    Minimizing the waste of incorrect perceptions, assumptions and implementations, optimizing productivity of Stakeholders - not just demos
  • Continuously optimizing what we do, how we do it, and how we organize things using PDCA
  • Empowerment - everybody feeling responsible for the Result (remember the Goal of a Project)
  • Assertiveness - actively removing impediments, no need for excuses
  • Understanding that it's not about tools: a lot is craft (you cannot 'implement' Lean)
  • Management facilitating and coaching the workers to do the right things the right way at the right time
  • Management to be personally responsible for continuous improvement (not just change)
  • JIT, Autonomation, Kanban, Value Stream Mapping, Flow, 5S, 3Mu, etc. However: beware of technique-fetishism!
  • Involving the whole organization

Looking at what I learnt during the past decades in my work to help projects greatly improving their performance, it's all Lean: not doing what is not necessary, not spending more than necessary, and continuous pursuit of perfection: I call it Quality on Time. My father, as a business consultant, did similar things in the 60's, optimizing the flow and performance of e.g. bicycle production, without ever having heard of Toyota. That's not surprising, because after all it's just common sense as he used to say, although "Common sense apparently is not so common", is a sentence I kept hearing in the corridors of the INCOSE International Symposium in Chicago. A lot of the things we have to do to make projects successful and on time are counter-intuitive, which makes it almost impossible to happen spontaneously. Without active and continuous coaching by management, it will not happen. If management doesn't know yet how to do this, they can ask external coaches for assistance.

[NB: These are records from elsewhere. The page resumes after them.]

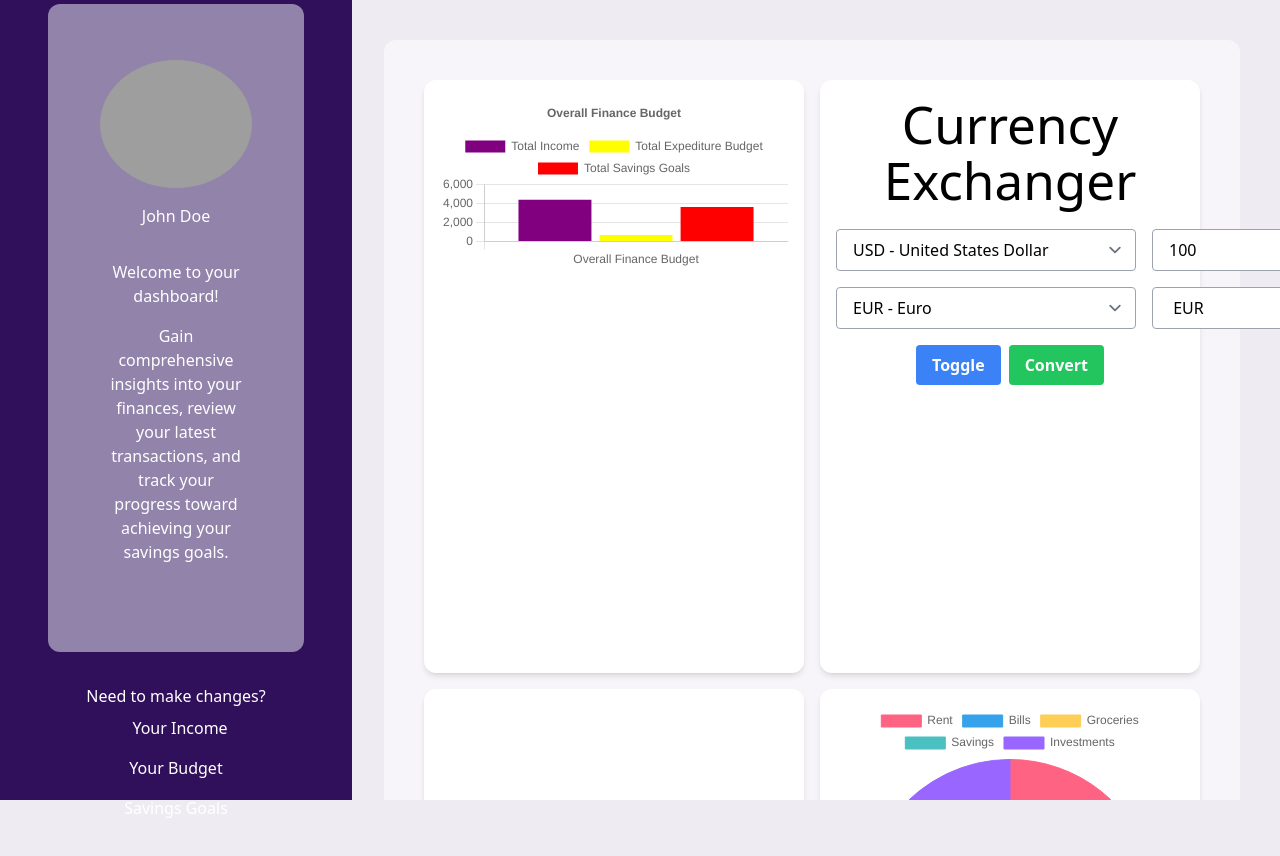
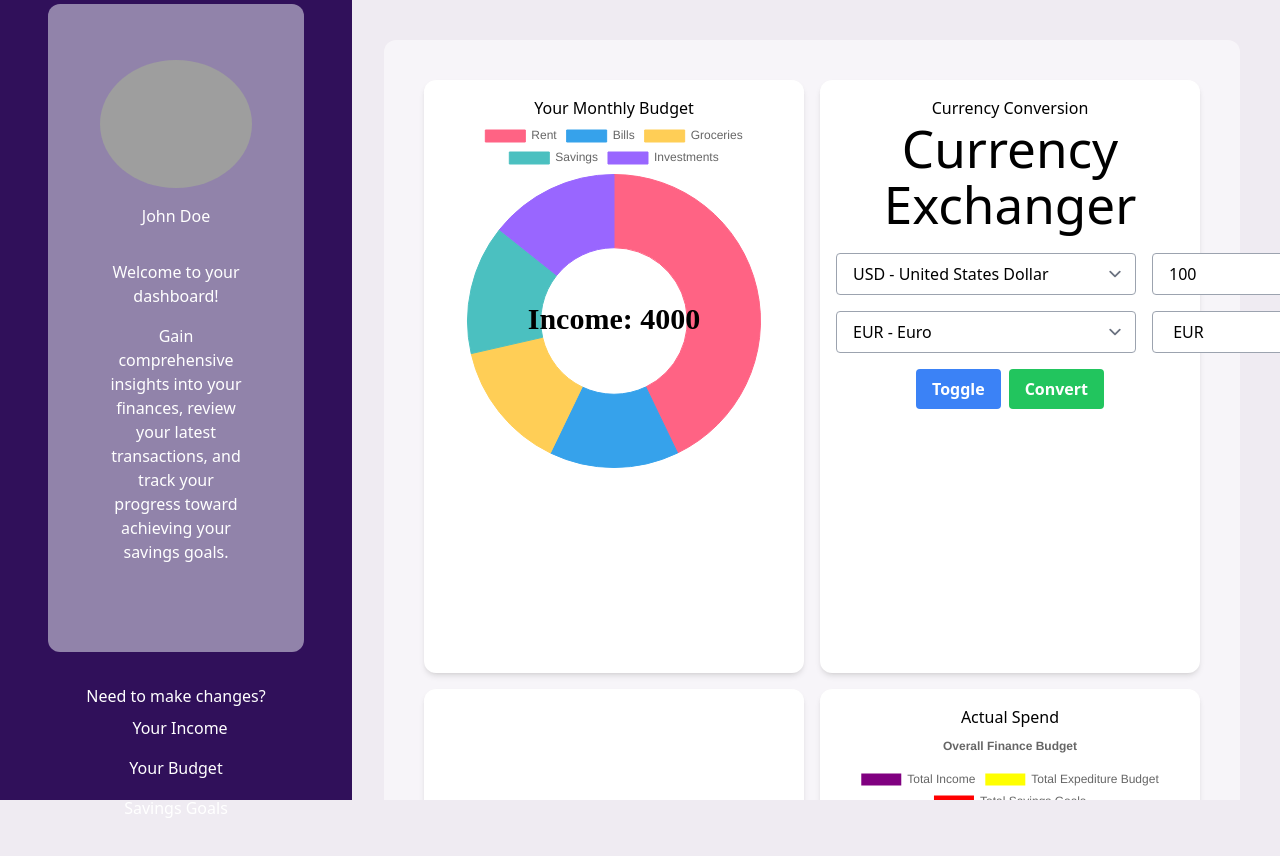
Before and after one commit to MrKatrish/insight_wallet, a React (Vite) app: page /dashboard in a window 1280 px wide. Shown: the top 856 px of the page. Built offline with nearby package versions, Linux system fonts and the light colour scheme; grey boxes are pictures that could not be loaded.

Commit message:
moved charts added titles

```diff
--- a/src/pages/Dashboard.jsx
+++ b/src/pages/Dashboard.jsx
@@ -18,13 +18,15 @@ const Dashboard = () => {
         <div className="fixed overflow-x-hidden overflow-y-auto top-0 left-0 w-full h-full p-10 pl-96">
           {/* Main Content */}
           <div className="bg-white bg-opacity-50 rounded-xl p-10 grid grid-cols-2 grid-rows-3 gap-4">
-            {/* Tile 1 - Bar Chart */}
+            {/* Tile 1 - Pie Chart: Budget */}
             <div className="bg-white rounded-xl shadow-md p-4 col-span-1">
-              <BarChart />
+              <h2>Your Monthly Budget</h2>
+              <Chart />
             </div>
 
             {/* Tile 2 - Currency Converter */}
             <div className="bg-white rounded-xl shadow-md p-4 col-span-1">
+             <h2>Currency Conversion</h2>
               <CurrencyConverter />
             </div>
 
@@ -33,9 +35,10 @@ const Dashboard = () => {
               {/* here add AddBudget component*/}
             </div>
 
-            {/* Tile 4 - Pie Chart */}
+            {/* Tile 4 - Bar Chart: Actual Spend */}
             <div className="bg-white rounded-xl shadow-md p-4 col-span-1">
-              <Chart />
+              <h2>Actual Spend</h2>
+              <BarChart />
             </div>
 
             {/* Tile 5 - Last Transactions */}
```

Niels Malotaux is an independent Project Coach and expert in optimizing project performance, helping organizations around the world to optimize the predictability of their projects. He has over 35 years experience in designing hardware and software systems, at Delft University, in the Dutch Army, at Philips Electronics and 20 years leading his own systems design company. Since 1998 he devotes his expertise to helping projects to deliver Quality On Time: delivering what the customer needs, when he needs it, to enable customer success. Niels effectively teaches Evolutionary Project Management (Evo) Methods, Requirements Engineering, and Review and Inspection techniques. Since 2001, he taught and coached well over 100 projects in 25+ organizations in the Netherlands, Belgium, China, Germany, Ireland, India, Israel, Japan, Poland, Romania, South Africa and the US, which led to a wealth of experience in which approaches work better and which work less well in practice. He is a frequent speaker at conferences.